Cert - 12, Run-time - 2 hours 30 minutes, Director - James Gunn
Come And Get Your Love, Mr Blue Sky, Creep. The latter track by Radiohead stands out as a sombre, more serious track, particularly in the opening to writer-director James Gunn’s Guardians Of The Galaxy trilogy closer. The titular team are in a state of disarray. Despite going up in the universe with their own space-travelling HQ, loss has fractured them. Rising arguments create a feeling that the group is closer to disbanding than anything else.
When the Guardians had their first big screen outing in 2014 a feature length take on such a lesser-known comic-book team was Marvel’s biggest risk. Yet, since then the characters have become much-loved fan favourites. There’s a slight feeling of going back to the start within the opening stages of this third ‘solo’ outing as the distant relationship between the core team is made clear. There’s a slight uncertainty as the tone is more serious compared to the more humorous depiction of their differences and (admittedly more minor) misunderstandings in the past.
This most shown after an attack from superpowered Adam Warlock (Will Poulter) leaves Rocket Raccoon (Bradley Cooper) severely injured. With just 48 hours to save him the Guardians must pull themselves together to get data from the organisation which funded his creation.
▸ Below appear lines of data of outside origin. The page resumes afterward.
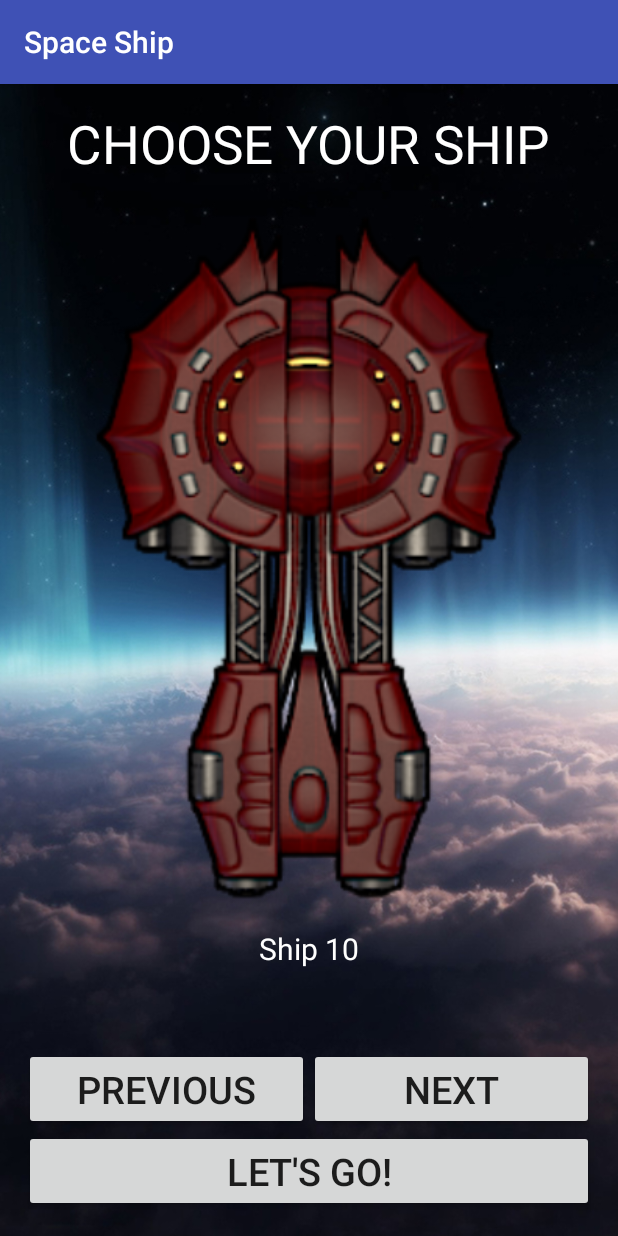
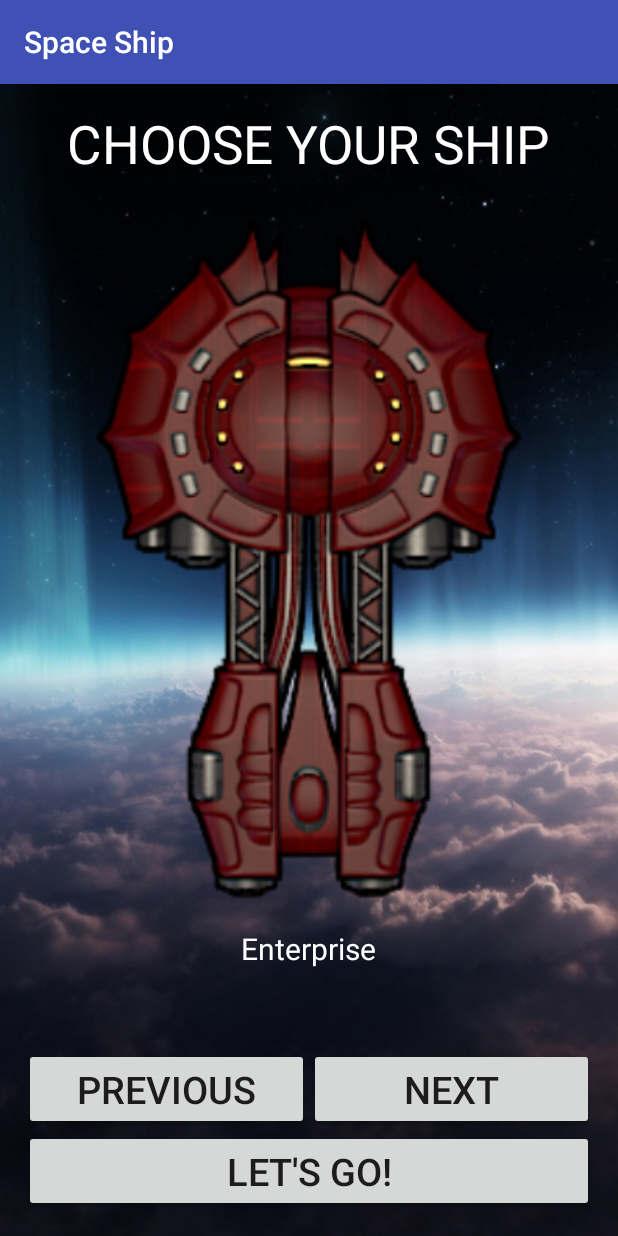
Before and after one commit to landtanin/Space-Ship, an Android app: the ChooseShip screen opened directly, with no data from a screen before it, after a tap on "PREVIOUS", on a phone screen of 412 x 824 dp. Run offline under Robolectric (Android 15) with nearby library versions, the phone set to English and light mode, and no system bars; 1 statement that could not run was skipped.

Commit message:
Add Millennium Falcon icon

```diff
--- a/app/src/main/AndroidManifest.xml
+++ b/app/src/main/AndroidManifest.xml
@@ -4,7 +4,7 @@
 
     <application
         android:allowBackup="true"
-        android:icon="@mipmap/ic_launcher"
+        android:icon="@drawable/falcon_icon"
         android:label="@string/app_name"
         android:supportsRtl="true"
         android:theme="@style/AppTheme">
--- a/app/src/main/res/values/strings.xml
+++ b/app/src/main/res/values/strings.xml
@@ -6,12 +6,12 @@
         <item>Ship 2</item>
         <item>Ship 3</item>
         <item>Ship 4</item>
-        <item>Ship 5</item>
+        <item>X-wing Fighter</item>
         <item>Ship 6</item>
         <item>Ship 7</item>
-        <item>Ship 8</item>
+        <item>Millennium Falcon</item>
         <item>Ship 9</item>
-        <item>Ship 10</item>
+        <item>Enterprise</item>
     </string-array>
 
     <!--
```
Also changed, not shown: app/src/main/res/drawable/falcon_icon.png (added), app/src/main/res/drawable/plain_space.jpg (deleted).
Each step taking them closer to his creator the High Evolutionary (Chukwudi Iwuji), intent on making the perfect animal society on an alternate Earth.
While he may be unconcious for much of it, Rocket is a core focus of the film as we delve into his past, particularly with the High Evolutionary - such scenes working best when the threat of the villain is truly shown. writer-director James Gunn has made his connection to the character clear on a number of occasions, but this doesn’t shift anything away from the rest of the group. Once the narrative is properly set in place and starts to move there’s plenty of time given to each of them. It’s clear that the cast care and enjoy them just as much as Gunn does and each figure gives a good performance, successfully avoiding tones of saying goodbye for two-and-a-half hours. Chris Pratt’s Star Lord may still be labelled the captain, but he’s certainly no longer the dominant lead.
Instead, this is another entertaining sci-fi action-adventure with plenty of visual flair along the way. The makeup, prosthetics and visual effects which have been so well used in the previous films return to liven up the settings and action sequences and simply help to lift them up with more than a burst of colour. Once you’re in for the ride there’s plenty to enjoy about this re-teaming of the Guardians Of The Galaxy. Living up to the tagline “once more with feeling” without an overbearing sentimentality and feeling of goodbye wrung dry throughout.
Jamie Skinner, Four stars ****